Many of the Sandusky coaches would hang out at the apartment with Cecil after the games, as would some of the police officers working security at the game when it was inclement weather outside.

Cecil also noted that when his kids graduated from Sandusky, the ceremony was held on the field, and the graduation parties were held in the hallway underneath the home side of the stadium -- right outside their front door.

Gary also played football for the Blue Streaks, so when practice ended he just had to walk a few feet to get home.

"Not that I would have, but it would have been hard to be late or skip out on a practice," Gary said. "They wouldn't have needed to look very far to reach me."

While it's mostly pleasant memories, living at Strobel Field did have it's moments.

"Trying to get it cleaned up for the next day can be hectic when St. Mary has a Saturday home game," Gary said. "You have to be ready to go. My dad was constantly on the job. He was always doing something, but that was one of the things about living here. It's fun in some ways, but hectic and no peace at other times.

"A lot of good people have come through here over the years. It was a good-sized apartment. My mom fixed it up until it was really beautiful. It wasn't that nice when we moved in.

While fans can observe from the outside where the windows have been cemented in and the grass has been replaced with blacktop, one feature that has remained the same is the landscape.

Outside the visitor's locker room heading towards the south entrance on Grant Street, the original landscaping that Gary's mother planted remains, most notably a rose bush.

"It's been rewarding," Gary said. "The job has changed over the years since my grandfather and my dad had it, but it's still the basic concept of the taking care of the field and keeping everything up.

"Growing up, you had to be out at the games anyway because it was too noisy to stay in the apartment with all the banging and carrying on. It was an exciting time to be a part of."


sandtown alum

This article notes that a student nicknamed Sandusky the Blue Streaks in 1923.  I've tried to research over the years how we became the Streaks.  People always asked what was first, our mascot or the roller coater.  Anyone know what the Streaks stood for back then? 

sandtown alum

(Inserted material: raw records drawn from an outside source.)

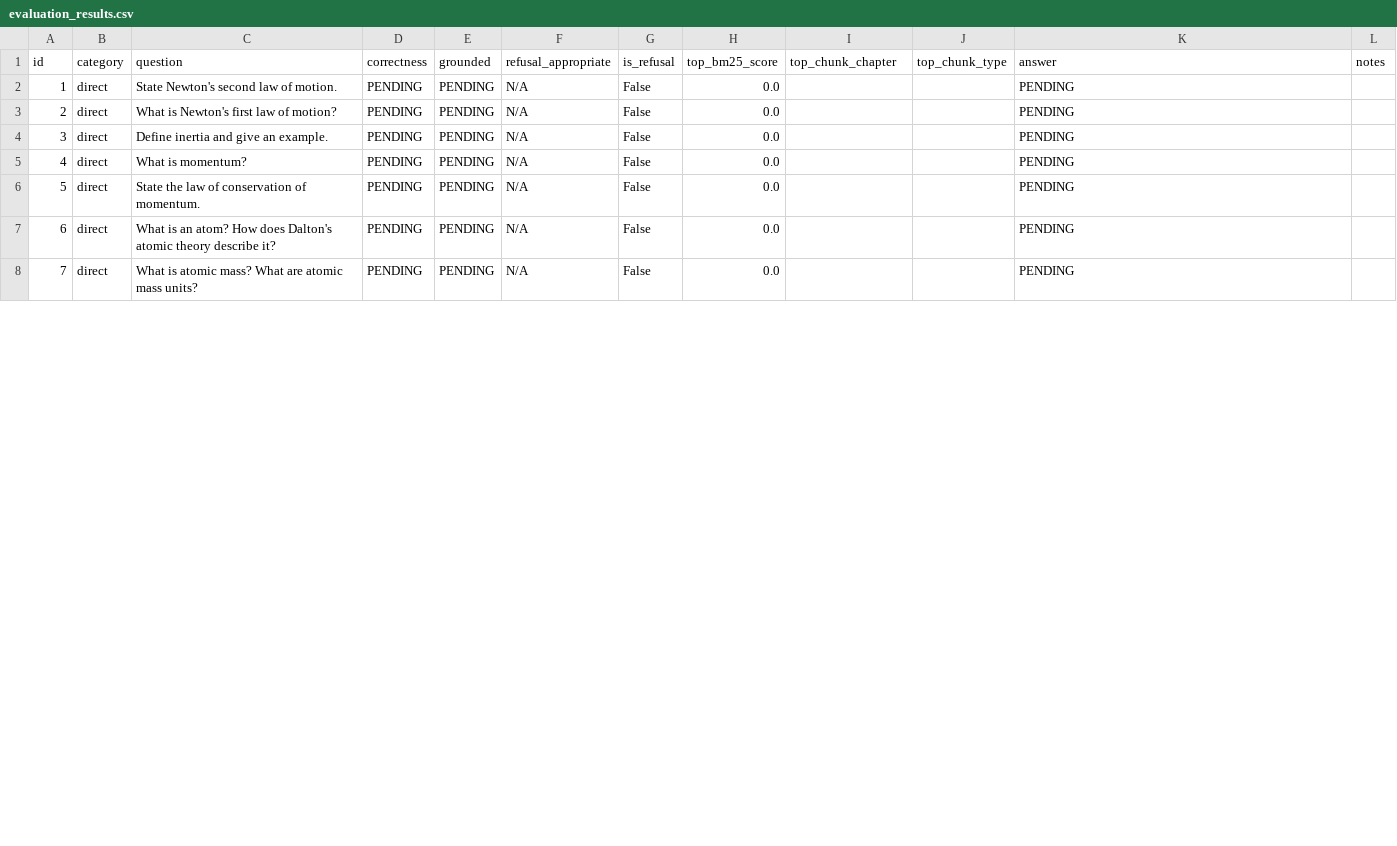
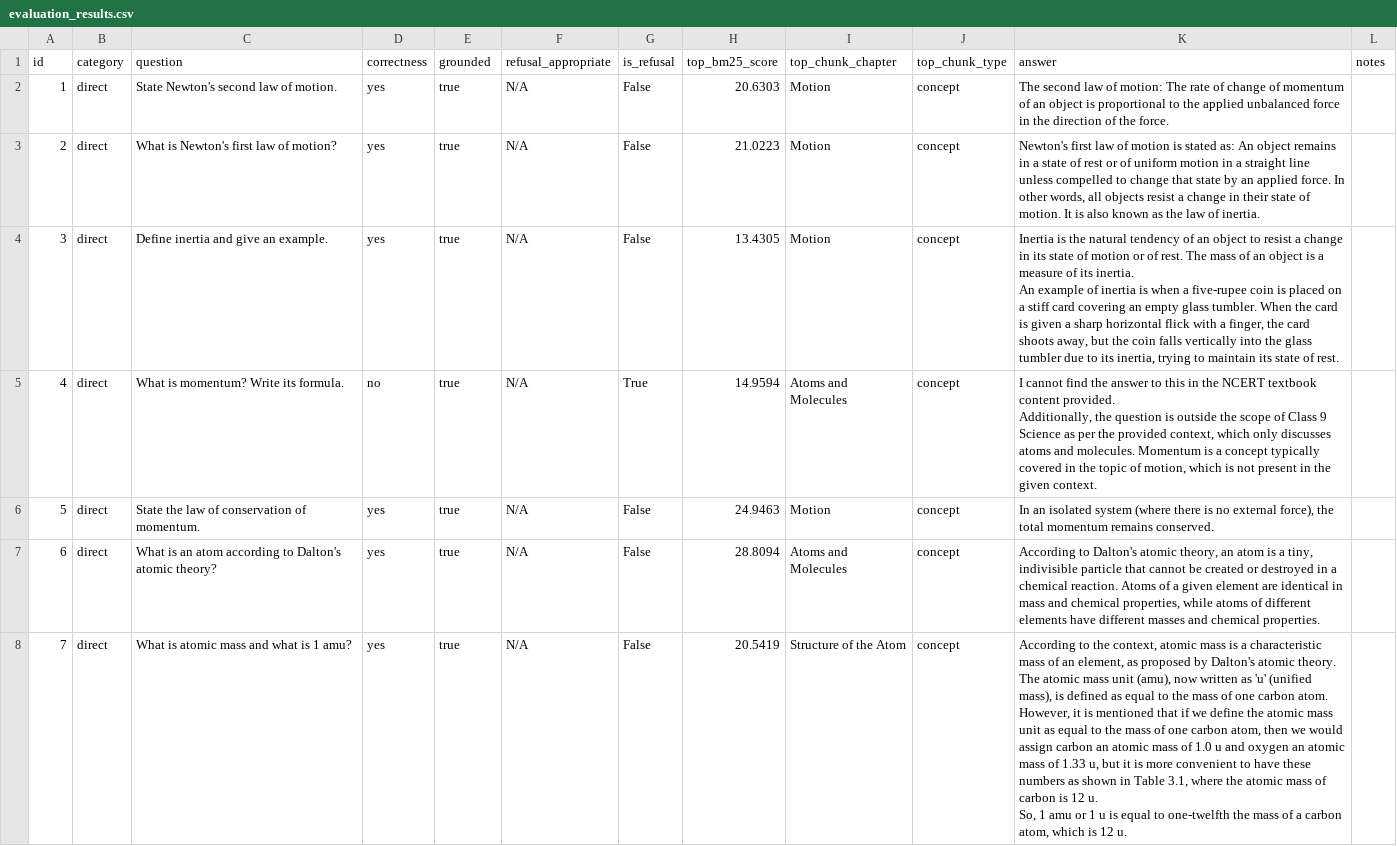
Before and after one commit to LeoPanthera07/miniProject-NCERT-RAG, a CSV file: evaluation_results.csv, drawn as a sheet; only a part is shown; ↵ is a line break in a cell; the diff covers the shown part only; the diff names each change by its address in the sheet, - before the commit and + after, or states it on an @@ line.

```diff
--- a/evaluation_results.csv
+++ b/evaluation_results.csv
-D2:D4 (correctness): PENDING
+D2:D4 (correctness): yes
-E2:E8 (grounded): PENDING
+E2:E8 (grounded): true
-H2 (top_bm25_score): 0.0
+H2 (top_bm25_score): 20.6303
-I2:I4 (top_chunk_chapter): (empty)
+I2:I4 (top_chunk_chapter): Motion
-J2:J8 (top_chunk_type): (empty)
+J2:J8 (top_chunk_type): concept
-K2 (answer): PENDING
+K2 (answer): The second law of motion: The rate of change of momentum of an object is proportional to the applied unbalanced force in the direction of the force.
-H3 (top_bm25_score): 0.0
+H3 (top_bm25_score): 21.0223
-K3 (answer): PENDING
+K3 (answer): Newton's first law of motion is stated as: An object remains in a state of rest or of uniform motion in a straight line unless compelled to change that state by an applied force. In other words, all objects resist a change in their state of motion. It is also known as the law of inertia.
-H4 (top_bm25_score): 0.0
+H4 (top_bm25_score): 13.4305
-K4 (answer): PENDING
+K4 (answer): Inertia is the natural tendency of an object to resist a change in its state of motion or of rest. The mass of an object is a measure of its inertia. ↵ An example of inertia is when a five-rupee coin is placed on a stiff card covering an empty glass tumbler. When the card is given a sharp horizontal flick with a finger, the card shoots away, but the coin falls vertically into the glass tumbler due to its inertia, trying to maintain its state of rest.
-C5 (question): What is momentum?
+C5 (question): What is momentum? Write its formula.
-D5 (correctness): PENDING
+D5 (correctness): no
-G5 (is_refusal): False
+G5 (is_refusal): True
-H5 (top_bm25_score): 0.0
+H5 (top_bm25_score): 14.9594
-I5 (top_chunk_chapter): (empty)
+I5 (top_chunk_chapter): Atoms and Molecules
-K5 (answer): PENDING
+K5 (answer): I cannot find the answer to this in the NCERT textbook content provided. ↵ Additionally, the question is outside the scope of Class 9 Science as per the provided context, which only discusses atoms and molecules. Momentum is a concept typically covered in the topic of motion, which is not present in the given context.
-D6:D8 (correctness): PENDING
+D6:D8 (correctness): yes
-H6 (top_bm25_score): 0.0
+H6 (top_bm25_score): 24.9463
-I6 (top_chunk_chapter): (empty)
+I6 (top_chunk_chapter): Motion
-K6 (answer): PENDING
+K6 (answer): In an isolated system (where there is no external force), the total momentum remains conserved.
-C7 (question): …is an atom? How does Dalton's atomic theory describe it?
+C7 (question): …is an atom according to Dalton's atomic theory?
-H7 (top_bm25_score): 0.0
+H7 (top_bm25_score): 28.8094
-I7 (top_chunk_chapter): (empty)
+I7 (top_chunk_chapter): Atoms and Molecules
-K7 (answer): PENDING
+K7 (answer): According to Dalton's atomic theory, an atom is a tiny, indivisible particle that cannot be created or destroyed in a chemical reaction. Atoms of a given element are identical in mass and chemical properties, while atoms of different elements have different masses and chemical properties.
-C8 (question): What is atomic mass? What are atomic mass units?
+C8 (question): What is atomic mass and what is 1 amu?
-H8 (top_bm25_score): 0.0
+H8 (top_bm25_score): 20.5419
-I8 (top_chunk_chapter): (empty)
+I8 (top_chunk_chapter): Structure of the Atom
-K8 (answer): PENDING
+K8 (answer): According to the context, atomic mass is a characteristic mass of an element, as proposed by Dalton's atomic theory. The atomic mass unit (amu), now written as 'u' (unified mass), is defined as equal to the mass of one carbon atom. However, it is mentioned that if we define the atomic mass unit as equal to the mass of one carbon atom, then we would assign carbon an atomic mass of 1.0 u and oxygen an atomic mass of 1.33 u, but it is more convenient to have these numbers as shown in Table 3.1, where the atomic mass of carbon is 12 u. ↵ So, 1 amu or 1 u is equal to one-twelfth the mass of a carbon atom, which is 12 u.
```
Also changed, not shown: 80 edited cells elsewhere in this file, 6 other files.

What a nice article about Stroble field and the family that has taken care of it for all these years!  I was always proud of our stadium!!  Thank you to the family for all their years of hard work.  I hope the tradition can continue to be passed down!